Because bike infrastructure projects are often tied to slow-moving road and sewer projects, the infrastructure grows only at the rate of city street improvements – not at the rate rising ridership requires. The repaving and bike lane marking of Beacon Street in Somerville showed there are other options, but they’re a rare exception. Bicyclists also hear that improvements are “coming later” or are in another agency’s court – such as that “It’s DCR’s responsibility.” That may be so, but it’s not a good answer; cities should make an effort toward bringing all elements of a project together to make complete environment within a reasonable timeline.
Adoption of the Vision Zero plan in March – Cambridge is the 17th city in the United States to sign onto this approach to eliminating traffic deaths, and Boston was among the 10 cities that launched the model in January – is a step in the right direction, and having SeeClickFix helps with minor hazards. But until real money and sweat is applied to rebuilding our roadways and revamping traffic laws to encourage more bicycling, more lives will be at stake. Even with sizable investment, our cities won’t become the equal of Copenhagen or Amsterdam without a cultural shift.
Here’s a newsflash for motorists who think it’s “same road, same rules” for cyclists: Existing traffic laws don’t entirely make sense for urban cycling. We can’t maintain the minimum traffic speed, and if we took over a full lane instead of that death trough next to the door zone, you’d be extra outraged. Try hopping on a bike for the first time; cars brushing by in tight quarters at 30 to 40 mph can change a perspective.
For real change, get mopeds and any hot-engined vehicles out of the bike lanes and institute the “Idaho Stop.” (This law allows bikes to proceed mindfully through an intersection on a red if it’s clear, but must defer to all rightful traffic and pedestrians. The intent is to give bicyclists a safe passage before cars blast off on the green light.) Dropping the citywide speed limit to 25 miles per hour from 30 would go far to reducing the number of fatalities. Agencies could rely less on studies and surveys and instead get engineers out on the street to see for themselves what their work means in reality. (For instance, they could stand by the right onto Main Street from Broadway in Kendall Square and watch in horror as broad, boxy buses make unchecked turns across the bike lane).
Making cycling an integral and safe part of city life is desirable for all.
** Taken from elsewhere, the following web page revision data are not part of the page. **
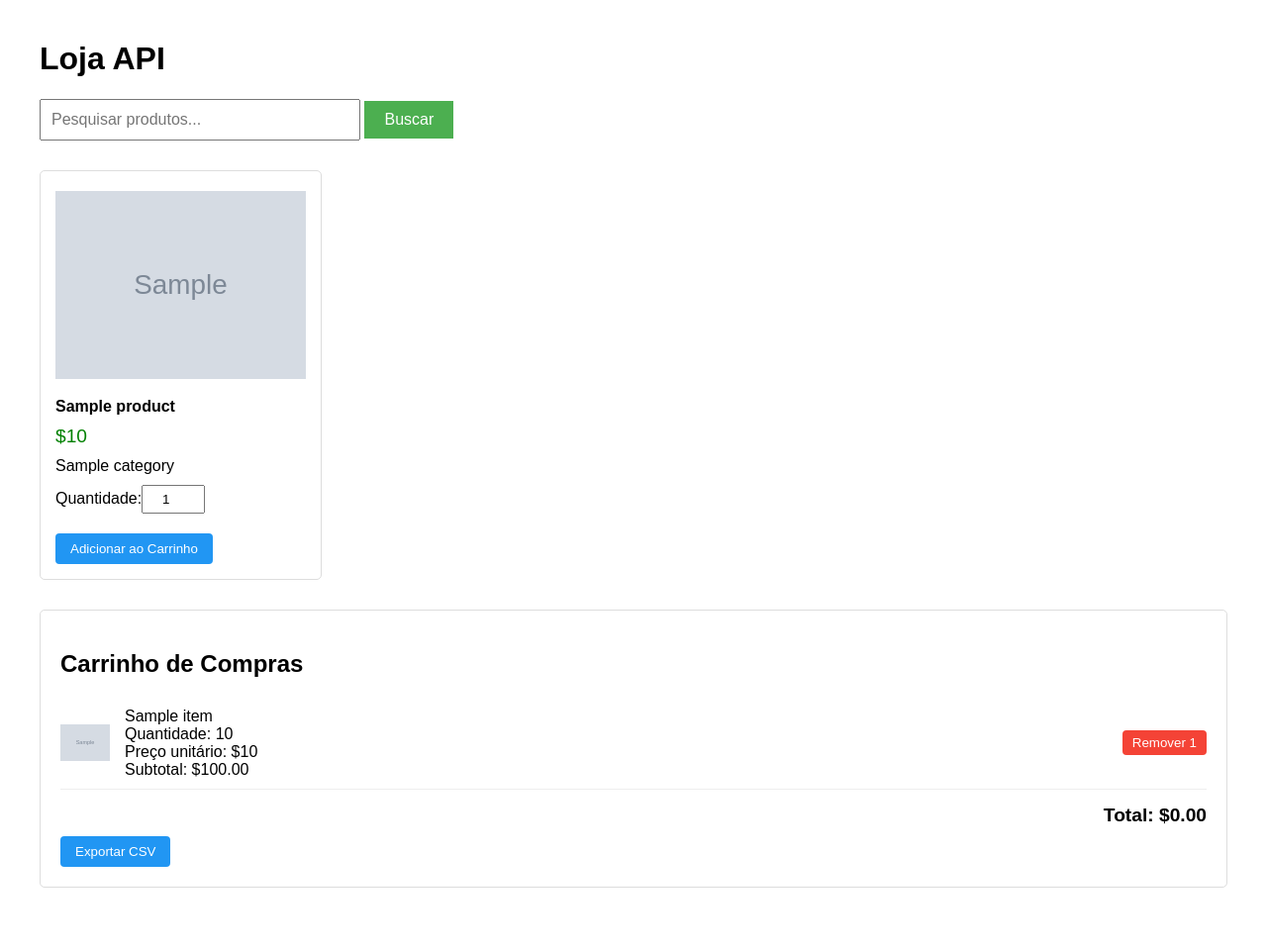
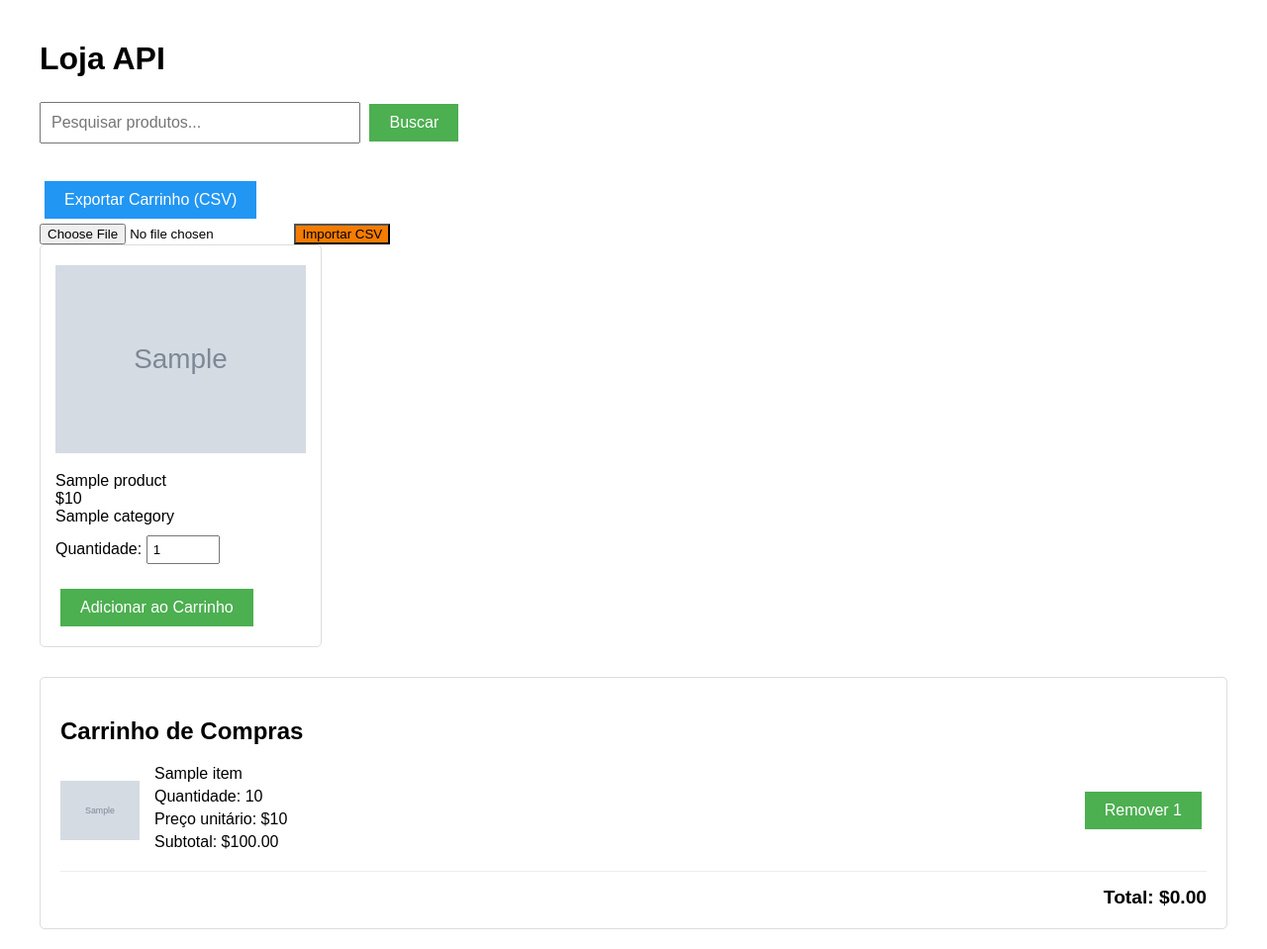
Before and after one commit to dennerguti/Desafio-Tecnico, a Flask app: template Back/templates/index.html in a window 1280 px wide. Shown: the whole page at 99% size. Before the commit the page ends 897 px from the top, so only its background shows below. Run offline with Flask 3, Linux system fonts and the light colour scheme; the template is opened without the code that fills it: most values are stand-ins (such as "Sample title", 1, 10 or a date in 2020); grey boxes marked "Sample" are stand-in pictures.

Commit message:
🐛 Tamanho das imagens

```diff
--- a/Back/app.py
+++ b/Back/app.py
@@ -1,5 +1,7 @@
-from flask import Flask, render_template, request, session, Response
+from flask import Flask, render_template, request, jsonify, session, send_file, redirect, url_for
 import requests
+import csv
+import io
 
 app = Flask(__name__)
 app.secret_key = 'sua_chave_secreta_aqui'
@@ -8,9 +10,6 @@ BASE_URL = "https://fakestoreapi.com"
 
 @app.route('/', methods=['GET', 'POST'])
 def index():
-    products = []
-    search_query = ""
-
     if 'cart' not in session:
         session['cart'] = {}
 
@@ -48,17 +47,43 @@ def index():
 
 @app.route('/export')
 def export_cart():
-    cart = session.get('cart', {})
+    output = io.StringIO()
+    writer = csv.writer(output)
+    writer.writerow(["ID", "Título", "Preço", "Quantidade", "Imagem"])  # Adicionando imagem
 
-    if not cart:
-        return "O carrinho está vazio.", 400
+    for item in session['cart'].values():
+        writer.writerow([item['id'], item['title'], item['price'], item['quantity'], item['image']])
 
-    def generate():
-        yield "ID,Produto,Quantidade,Preço Unitário,Subtotal\n"
-        for item in cart.values():
-            yield f"{item['id']},{item['title']},{item['quantity']},{item['price']},{item['price'] * item['quantity']}\n"
+    output.seek(0)
+    return send_file(io.BytesIO(output.getvalue().encode()), mimetype="text/csv", as_attachment=True, download_name="carrinho.csv")
 
-    return Response(generate(), mimetype="text/csv", headers={"Content-Disposition": "attachment; filename=carrinho.csv"})
+@app.route('/import', methods=['POST'])
+def import_cart():
+    if 'file' not in request.files:
+        return "Nenhum arquivo enviado", 400
+
+    file = request.files['file']
+    if file.filename == '':
+        return "Nenhum arquivo selecionado", 400
+
+    reader = csv.reader(io.StringIO(file.read().decode()), delimiter=",")
+    next(reader)  # Ignora o cabeçalho
+
+    for row in reader:
+        if len(row) < 5:
+            continue  # Pula linhas inválidas
+
+        product_id, title, price, quantity, image = row
+        session['cart'][product_id] = {
+            'id': product_id,
+            'title': title,
+            'price': float(price),
+            'image': image,  # Agora a imagem será carregada corretamente
+            'quantity': int(quantity)
+        }
+
+    session.modified = True
+    return redirect(url_for('index'))
 
 if __name__ == '__main__':
     app.run(debug=True)
--- a/Back/templates/index.html
+++ b/Back/templates/index.html
@@ -19,13 +19,20 @@
             width: 300px;
             font-size: 16px;
         }
-        .search-button {
+        .search-button, .cart-button, .remove-button, .export-button {
             padding: 10px 20px;
             font-size: 16px;
             background-color: #4CAF50;
             color: white;
             border: none;
             cursor: pointer;
+            margin: 5px;
+        }
+        .export-button {
+            background-color: #2196F3;
+        }
+        .import-button {
+            background-color: #f57c00;
         }
         .product-grid {
             display: grid;
@@ -45,55 +52,11 @@
             object-fit: contain;
             margin-bottom: 10px;
         }
-        .product-title {
-            font-weight: bold;
-            margin-bottom: 5px;
-        }
-        .product-price {
-            color: green;
-            font-size: 1.2em;
-            margin: 10px 0;
-        }
-        .quantity-selector {
-            margin: 10px 0;
-            display: flex;
-            align-items: center;
-        }
-        .quantity-input {
-            width: 50px;
-            padding: 5px;
-            text-align: center;
-        }
-        .cart-button {
-            padding: 8px 15px;
-            background-color: #2196F3;
-            color: white;
-            border: none;
-            border-radius: 4px;
-            cursor: pointer;
-            margin-top: 10px;
-        }
         .cart-container {
             border: 1px solid #ddd;
             padding: 20px;
             border-radius: 5px;
             margin-top: 30px;
-        }
-        .cart-item {
-            display: flex;
-            justify-content: space-between;
-            align-items: center;
-            padding: 10px 0;
-            border-bottom: 1px solid #eee;
-        }
-        .cart-item-image {
-            width: 50px;
-            height: 50px;
-            object-fit: contain;
-            margin-right: 15px;
-        }
-        .cart-item-info {
-            flex-grow: 1;
         }
         .cart-total {
             font-weight: bold;
@@ -101,13 +64,32 @@
             text-align: right;
             margin-top: 15px;
         }
-        .remove-button {
-            padding: 5px 10px;
-            background-color: #f44336;
-            color: white;
-            border: none;
-            border-radius: 4px;
-            cursor: pointer;
+        .cart-item {
+            display: flex;
+            align-items: center;
+            margin-bottom: 15px;
+            padding-bottom: 15px;
+            border-bottom: 1px solid #eee;
+        }
+        .cart-item-image {
+            width: 80px;
+            height: 80px;
+            object-fit: contain;
+            margin-right: 15px;
+        }
+        .cart-item-info {
+            flex-grow: 1;
+        }
+        .cart-item-info div {
+            margin-bottom: 5px;
+        }
+        .quantity-input {
+            width: 60px;
+            padding: 5px;
+            margin-bottom: 10px;
+        }
+        .quantity-selector {
+            margin: 10px 0;
         }
     </style>
 </head>
@@ -120,6 +102,17 @@
             <button type="submit" class="search-button">Buscar</button>
         </form>
     </div>
+
+    <!-- Botão de Exportar CSV -->
+    <a href="/export">
+        <button class="export-button">Exportar Carrinho (CSV)</button>
+    </a>
+
+    <!-- Botão de Importar CSV -->
+    <form action="/import" method="post" enctype="multipart/form-data">
+        <input type="file" name="file" accept=".csv" required>
+        <button type="submit" class="import-button">Importar CSV</button>
+    </form>
 
     {% if products %}
         <div class="product-grid">
@@ -165,9 +158,6 @@
             <div class="cart-total">
                 Total: ${{ "%.2f"|format(cart_total) }}
             </div>
-            <form action="/export" method="GET">
-                <button type="submit" class="cart-button">Exportar CSV</button>
-            </form>
         {% else %}
             <p>Seu carrinho está vazio.</p>
         {% endif %}
```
We’ve peddled platitudes about it for some time and made some progress, but it’s not enough. It’s time to break the cycle, stop the spin and make roads for all.
Tom Meek is a writer living in Cambridge. His reviews, essays, short stories and articles have appeared in The Boston Phoenix, The Rumpus, Thieves Jargon, Film Threat and Open Windows. Tom is a member of the Boston Society of Film Critics and rides his bike everywhere. You can follow Tom on Twitter @TBMeek3 and read more at TBMeek3.wordpress.com.